I started my research training as an undergraduate student in Italy at the University of Rome “La Sapienza” , where I worked as volunteer for two years in Dr. Bozzoni laboratory learning about RNA and its multiple functions and extraordinary plasticity.
I graduated cum laude in 2004 and with the support of the Italia-USA Program Fellowship, I moved to USA to join Dr. Croce laboratory where I completed in 2009 my PhD, based both at University of Ferrara and Ohio State University.
In Dr. Carlo M. Croce’s laboratory, I had the opportunity to see how simple biomolecular ideas and experimental approaches can acquire a therapeutic dimension and a bedside perspective. During this time, I acquired an interest in the role of small non-coding RNAs and their involvement in cancer by showing how they reprogramme gene expression to confer proliferative advantage to cancer cells and induce resistance to therapeutic agents.
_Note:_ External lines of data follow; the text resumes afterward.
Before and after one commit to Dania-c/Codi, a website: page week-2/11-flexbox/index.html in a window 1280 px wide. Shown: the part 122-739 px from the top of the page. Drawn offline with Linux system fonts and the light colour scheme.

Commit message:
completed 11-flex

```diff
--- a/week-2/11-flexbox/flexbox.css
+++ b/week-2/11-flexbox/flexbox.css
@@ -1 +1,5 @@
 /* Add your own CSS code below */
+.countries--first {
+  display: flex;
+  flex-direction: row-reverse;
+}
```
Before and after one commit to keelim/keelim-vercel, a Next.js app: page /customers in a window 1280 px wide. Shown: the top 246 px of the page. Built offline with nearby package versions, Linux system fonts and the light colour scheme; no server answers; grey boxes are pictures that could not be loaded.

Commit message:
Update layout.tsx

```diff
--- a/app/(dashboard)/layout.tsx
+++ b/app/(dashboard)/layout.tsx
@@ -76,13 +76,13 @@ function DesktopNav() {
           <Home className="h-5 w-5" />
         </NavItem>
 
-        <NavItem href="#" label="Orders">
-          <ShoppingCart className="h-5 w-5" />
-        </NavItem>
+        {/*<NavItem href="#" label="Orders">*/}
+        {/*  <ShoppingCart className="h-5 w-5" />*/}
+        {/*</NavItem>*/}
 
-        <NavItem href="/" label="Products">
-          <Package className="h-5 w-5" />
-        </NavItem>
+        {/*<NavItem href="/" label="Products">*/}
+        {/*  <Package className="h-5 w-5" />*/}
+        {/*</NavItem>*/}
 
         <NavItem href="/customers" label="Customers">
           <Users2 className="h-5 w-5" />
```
In 2014, I decided to move with my family to Manchester where I joined Dr. Richard Marais group at CRUK-Manchester Institute and had the opportunity to work in drug discovery for the development of new drugs targeting cancer stem cells. Last December, I started my position at Salford as Lecturer in Biomedical Sciences. I will focus on my long-standing interest in exploring the molecular roles of non-coding RNAs in determining cell fate changes and gene regulation. I really believe that discovering how non-coding RNAs regulate gene expression will improve our understanding of development and disease and it will allow the development of novel therapeutic strategies.